#### [ABOUT THIS TASK]
Identify, in the records below, every line where the string "axis" appears, and copy each such line.

#### [SUPPLIED DATA]
========================================

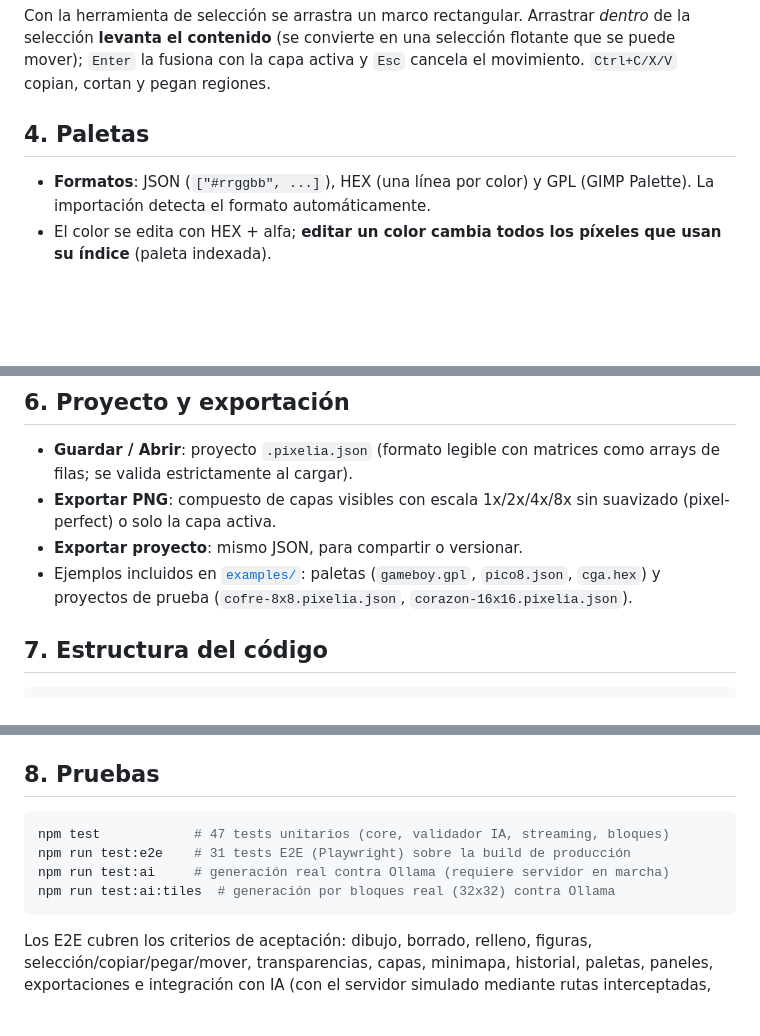
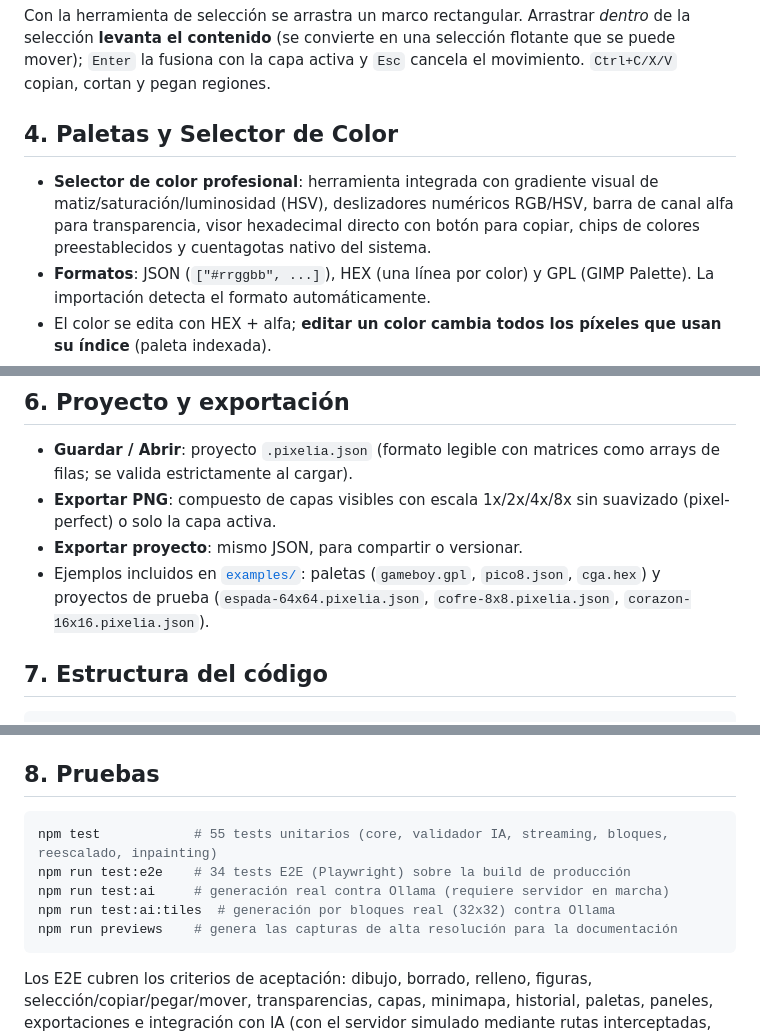
Before and after one commit to Castillo-Barbosa-Carlos/pixel-ia-studio, a Markdown page: README.md, 3 parts joined by grey strips. Drawn GitHub-style; blank space fills up the shorter version.

````diff
--- a/README.md
+++ b/README.md
@@ -88,8 +93,9 @@ Con la herramienta de selección se arrastra un marco rectangular. Arrastrar
 selección flotante que se puede mover); `Enter` la fusiona con la capa activa y
 `Esc` cancela el movimiento. `Ctrl+C/X/V` copian, cortan y pegan regiones.
 
-## 4. Paletas
+## 4. Paletas y Selector de Color
 
+- **Selector de color profesional**: herramienta integrada con gradiente visual de matiz/saturación/luminosidad (HSV), deslizadores numéricos RGB/HSV, barra de canal alfa para transparencia, visor hexadecimal directo con botón para copiar, chips de colores preestablecidos y cuentagotas nativo del sistema.
 - **Formatos**: JSON (`["#rrggbb", ...]`), HEX (una línea por color) y GPL
   (GIMP Palette). La importación detecta el formato automáticamente.
 - El color se edita con HEX + alfa; **editar un color cambia todos los píxeles
@@ -171,7 +202,7 @@ Notas:
   suavizado (pixel-perfect) o solo la capa activa.
 - **Exportar proyecto**: mismo JSON, para compartir o versionar.
 - Ejemplos incluidos en [`examples/`](examples/): paletas (`gameboy.gpl`,
-  `pico8.json`, `cga.hex`) y proyectos de prueba (`cofre-8x8.pixelia.json`,
+  `pico8.json`, `cga.hex`) y proyectos de prueba (`espada-64x64.pixelia.json`, `cofre-8x8.pixelia.json`,
   `corazon-16x16.pixelia.json`).
 
 ## 7. Estructura del código
@@ -195,10 +226,11 @@ Decisiones técnicas relevantes en [`docs/DECISIONS.md`](docs/DECISIONS.md).
 ## 8. Pruebas
 
 ```bash
-npm test            # 47 tests unitarios (core, validador IA, streaming, bloques)
-npm run test:e2e    # 31 tests E2E (Playwright) sobre la build de producción
+npm test            # 55 tests unitarios (core, validador IA, streaming, bloques, reescalado, inpainting)
+npm run test:e2e    # 34 tests E2E (Playwright) sobre la build de producción
 npm run test:ai     # generación real contra Ollama (requiere servidor en marcha)
 npm run test:ai:tiles  # generación por bloques real (32x32) contra Ollama
+npm run previews    # genera las capturas de alta resolución para la documentación
 ```
 
 Los E2E cubren los criterios de aceptación: dibujo, borrado, relleno, figuras,
````
Also changed, not shown: other parts of README.md (+30 -0 lines), docs/images/preview-color-picker.png (added), docs/images/preview-inpainting.png (added), docs/images/preview-interfaz.png (added), 4 other files.
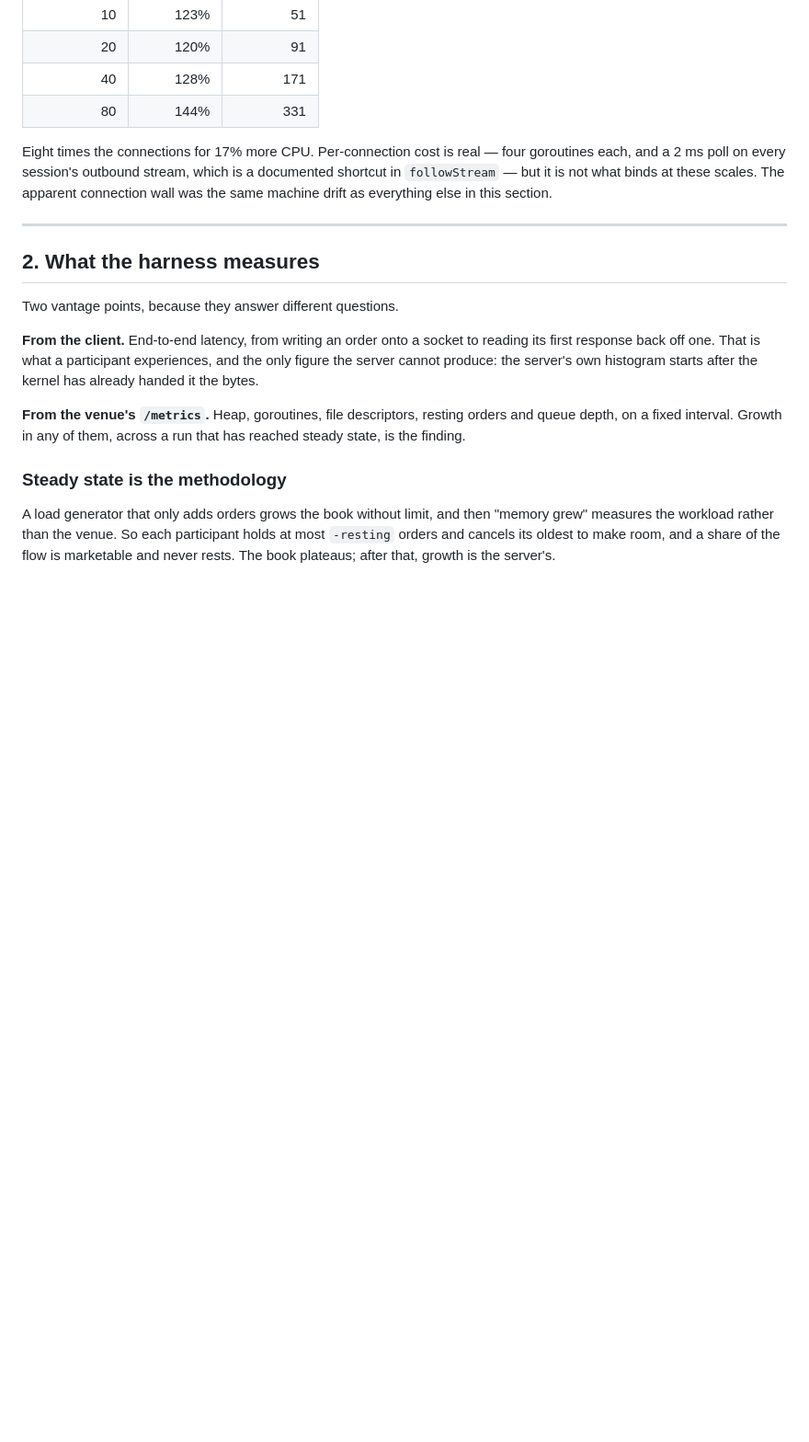
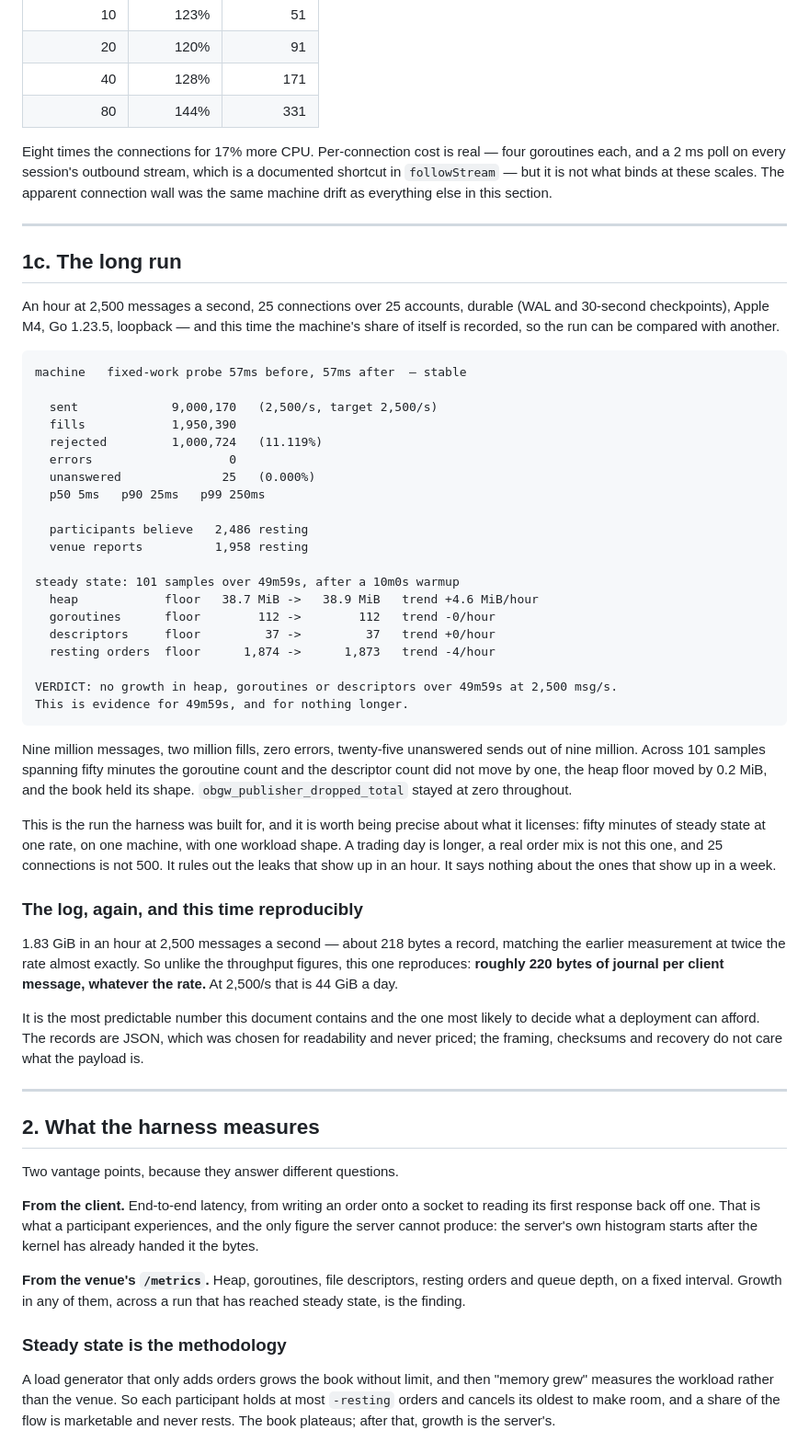
Before and after one commit to intrepidkarthi/orderbook, a Markdown page: docs/SOAK.md, the part around the change. Shown at 92% size. GitHub-like rendering; blank space fills up the shorter version.

Commit message:
docs(soak): the long run — an hour, nine million messages, nothing grew
50 minutes of steady state across 101 samples at 2,500 msg/s, durable. The
goroutine count and the descriptor count did not move by one; the heap floor
moved by 0.2 MiB; the book held its shape; the publisher dropped nothing. Zero
errors and twenty-five unanswered sends out of nine million.

Recorded with the machine-share probe at both ends (57 ms, stable), so this run
can be compared with another — which is the thing the earlier capacity figures
could not do.

And the log figure now reproduces where the throughput figures did not: about 220
bytes of journal per client message, measured at two rates an evening apart and
agreeing almost exactly. 44 GiB a day at 2,500/s. It is the most predictable
number in the document and the one most likely to decide what a deployment can
afford.

What it licenses is stated next to it: fifty minutes, one rate, one machine, one
workload shape. It rules out the leaks that show up in an hour and says nothing
about the ones that show up in a week.

````diff
--- a/docs/SOAK.md
+++ b/docs/SOAK.md
@@ -288,6 +288,60 @@ apparent connection wall was the same machine drift as everything else in this s
 
 ---
 
+## 1c. The long run
+
+An hour at 2,500 messages a second, 25 connections over 25 accounts, durable (WAL and
+30-second checkpoints), Apple M4, Go 1.23.5, loopback — and this time the machine's
+share of itself is recorded, so the run can be compared with another.
+
+```
+machine   fixed-work probe 57ms before, 57ms after  — stable
+
+  sent             9,000,170   (2,500/s, target 2,500/s)
+  fills            1,950,390
+  rejected         1,000,724   (11.119%)
+  errors                   0
+  unanswered              25   (0.000%)
+  p50 5ms   p90 25ms   p99 250ms
+
+  participants believe   2,486 resting
+  venue reports          1,958 resting
+
+steady state: 101 samples over 49m59s, after a 10m0s warmup
+  heap            floor   38.7 MiB ->   38.9 MiB   trend +4.6 MiB/hour
+  goroutines      floor        112 ->        112   trend -0/hour
+  descriptors     floor         37 ->         37   trend +0/hour
+  resting orders  floor      1,874 ->      1,873   trend -4/hour
+
+VERDICT: no growth in heap, goroutines or descriptors over 49m59s at 2,500 msg/s.
+This is evidence for 49m59s, and for nothing longer.
+```
+
+Nine million messages, two million fills, zero errors, twenty-five unanswered sends out
+of nine million. Across 101 samples spanning fifty minutes the goroutine count and the
+descriptor count did not move by one, the heap floor moved by 0.2 MiB, and the book
+held its shape. `obgw_publisher_dropped_total` stayed at zero throughout.
+
+This is the run the harness was built for, and it is worth being precise about what it
+licenses: fifty minutes of steady state at one rate, on one machine, with one workload
+shape. A trading day is longer, a real order mix is not this one, and 25 connections is
+not 500. It rules out the leaks that show up in an hour. It says nothing about the ones
+that show up in a week.
+
+### The log, again, and this time reproducibly
+
+1.83 GiB in an hour at 2,500 messages a second — about 218 bytes a record, matching the
+earlier measurement at twice the rate almost exactly. So unlike the throughput figures,
+this one reproduces: **roughly 220 bytes of journal per client message, whatever the
+rate.** At 2,500/s that is 44 GiB a day.
+
+It is the most predictable number this document contains and the one most likely to
+decide what a deployment can afford. The records are JSON, which was chosen for
+readability and never priced; the framing, checksums and recovery do not care what the
+payload is.
+
+---
+
 ## 2. What the harness measures
 
 Two vantage points, because they answer different questions.
````
Also changed, not shown: docs/PRODUCTION-READINESS.md (+13 -8 lines).
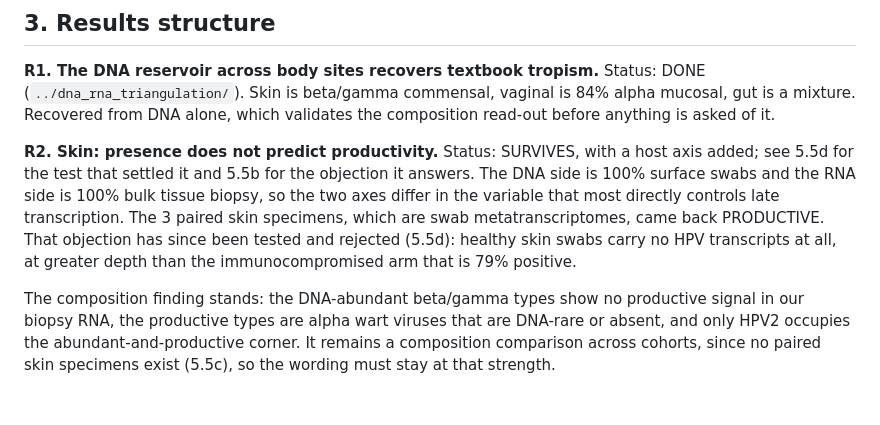
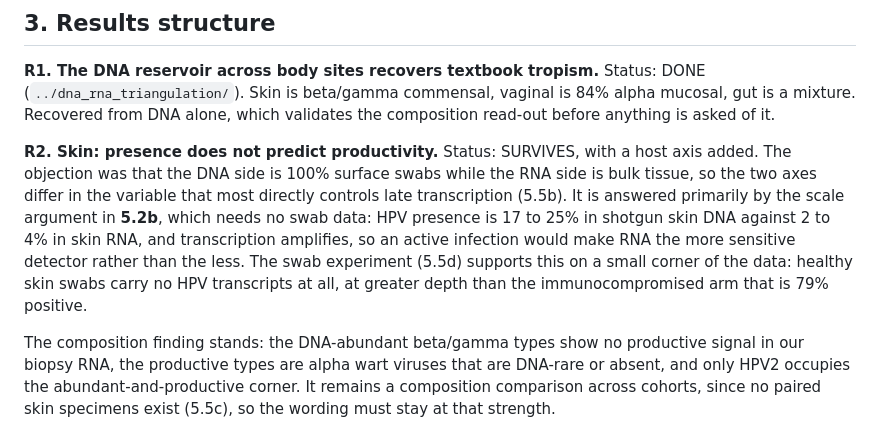
Before and after one commit to tpall/hpv-human-skin, a Markdown page: presence_vs_activity/PLAN.md, the part around the change. Rendered like a GitHub page; blank space fills up the shorter version.

Commit message:
plan: point R2 at the scale argument rather than the swab control
The R2 status still named 5.5d as the test that settled the compartment
objection. The swab experiment is 19 healthy libraries; the argument that
carries the weight is the DNA-versus-RNA positivity gap in 5.2b, which rests on
the full cohort. Reordered so the pointer matches the evidence.

Co-Authored-By: Claude Opus 5 (1M context) <noreply@anthropic.com>

```diff
--- a/presence_vs_activity/PLAN.md
+++ b/presence_vs_activity/PLAN.md
@@ -46,13 +46,15 @@ vaginal is 84% alpha mucosal, gut is a mixture. Recovered from DNA alone, which
 validates the composition read-out before anything is asked of it.
 
 **R2. Skin: presence does not predict productivity.**
-Status: SURVIVES, with a host axis added; see 5.5d for the test that settled it
-and 5.5b for the objection it answers. The DNA side is 100% surface swabs and the RNA
-side is 100% bulk tissue biopsy, so the two axes differ in the variable that
-most directly controls late transcription. The 3 paired skin specimens, which
-are swab metatranscriptomes, came back PRODUCTIVE. That objection has since
-been tested and rejected (5.5d): healthy skin swabs carry no HPV transcripts at
-all, at greater depth than the immunocompromised arm that is 79% positive.
+Status: SURVIVES, with a host axis added. The objection was that the DNA side is
+100% surface swabs while the RNA side is bulk tissue, so the two axes differ in
+the variable that most directly controls late transcription (5.5b). It is
+answered primarily by the scale argument in **5.2b**, which needs no swab data:
+HPV presence is 17 to 25% in shotgun skin DNA against 2 to 4% in skin RNA, and
+transcription amplifies, so an active infection would make RNA the more
+sensitive detector rather than the less. The swab experiment (5.5d) supports
+this on a small corner of the data: healthy skin swabs carry no HPV transcripts
+at all, at greater depth than the immunocompromised arm that is 79% positive.
 
 The composition finding stands: the DNA-abundant beta/gamma types show no
 productive signal in our biopsy RNA, the productive types are alpha wart viruses
```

========================================

#### [RESPONSE BOX]
-Status: SURVIVES, with a host axis added; see 5.5d for the test that settled it
+Status: SURVIVES, with a host axis added. The objection was that the DNA side is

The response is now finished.